Geithner's Plan Shreds the Next Layer of "Mark to Fantasy" - Look for Further Bank Writedowns - or Bankruptcies!

25 March 2009

I'm still busy while travelling.

However, I came across this interesting piece by Henry Blodget, referenced on Jim Sinclair's website.

What Mr. Blodget points out very succinctly is that the next stage of taxpayer-funded government bailouts of the financial industry will be a great boon to the banks - if you are concerned about the real value of their assets, as Mr. Geithner is.

The problem is that the bank's books are shrouded in level upon level of fantasy. While Mr. Geithner's plan may potentially aid the banks - in terms of their real asset value - it removes their next layer of protective camouflage - and that could send them into Chapter 11, as the actual situation of the banks remains more problematic than has even yet been revealed.

What is the next layer of fantasy to be uncovered?

Banks are permitted to declare investments that they do not intend to sell as having asset values equivalent to their face value. Thus, the banks can declare these so-called assets at the prices at which they were originally written until forced to sell them at their maturity dates - at which time it is well known that the market will prove them to be of lesser worth.

Under the new Geithner plan, the banks could now be forced - through stress testing or through regulatory compulsion - to begin marking these "hold to maturity" assets at their real market value - that is - at values much lower than those now on the books.

Uh oh! This is a major tear in the fabric of the years of "mark to fantasy" bookkeeping that have sustained the US banks (and their allied international brethren) in the "pretend game" of being profitable up until the present time. (Note that this game also allowed the banks to play the quite fun game of awarding hundreds of millions of dollars in bonuses to senior staff, etc.)

When the banks tell us that their books are sound, it is this next layer of fantasy on which these seemingly reassuring statements are made.

Legally, the banks have been able to make this claim --- until now, But Mr. Geithner's plan has the potential to explode this loophole.

The implication?

According to Mr. Blodget, there is "one small problem with Geithner's plan - it will bankrupt the banks!"
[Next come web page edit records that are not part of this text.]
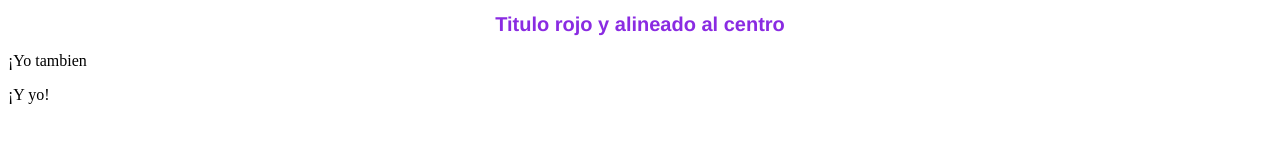
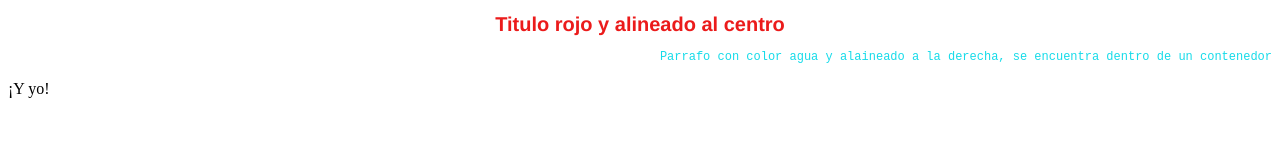
Before and after one commit to sharoltorres11/Sesion9, a plain HTML site: page index.html in a window 1280 px wide. Drawn offline with Linux system fonts and the light colour scheme.

Commit message:
Otro selector

```diff
--- a/index.html
+++ b/index.html
@@ -7,15 +7,24 @@
     <style>
         .center{
             text-align: center;
-            color: blueviolet;
+            color: rgb(235, 27, 27);
             font-size: 20px;
             font-family: 'Franklin Gothic Medium', 'Arial Narrow', Arial, sans-serif;
+        }
+        .contenido p{
+            text-align: right;
+            color: rgb(22, 219, 233);
+            font-size: small;
+            font-family: monospace
         }
     </style>
 </head>
 <body>
     <h1 class="center">Titulo rojo y alineado al centro</h1>
-    <P>¡Yo tambien</P>
+
+    <div class="contenido">
+        <p>Parrafo con color agua y alaineado a la derecha, se encuentra dentro de un contenedor</p>
+    </div>
     <p>¡Y yo!</p>
 </body>
 </html>
```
The following chart (see Mr. Blodget's article below) illustrates clearly the historically unprecedented debt levels of US consumers at present. Why is this important? The chart reaffirms that we are presently dealing with a debt crisis, not a liquidity crisis:

Read all about it here.

For the avid reader - additional links on the PPIP (Public-Private Investment Partnership):



  1. Laurence,

    Thanks for the mention (of the Finance Trends reading list) and for highlighting that Clusterstock article in your post.

    I think your comments and the Blodget piece really help to boil this difficult topic down to one important theme: the difference between a market determined price vs. bank model value for many of these "toxic assets".

  2. I am certainly relying upon the analysis of others more authoritative than I, but it seems that the simple issue is that a facade is being dismantled layer by layer. The mutually agreed pretense was that the banks were earning ever greater profits by loaning money to third parties ever less likely to repay them. The fantasized profits allowed senior staff to award themselves ever more exorbitant bonuses for probably two decades. What a shell game, but how self-defeating! If you like, a Ponzi scheme in which the last players don't have to pay anything! Ever so human and ever so simple....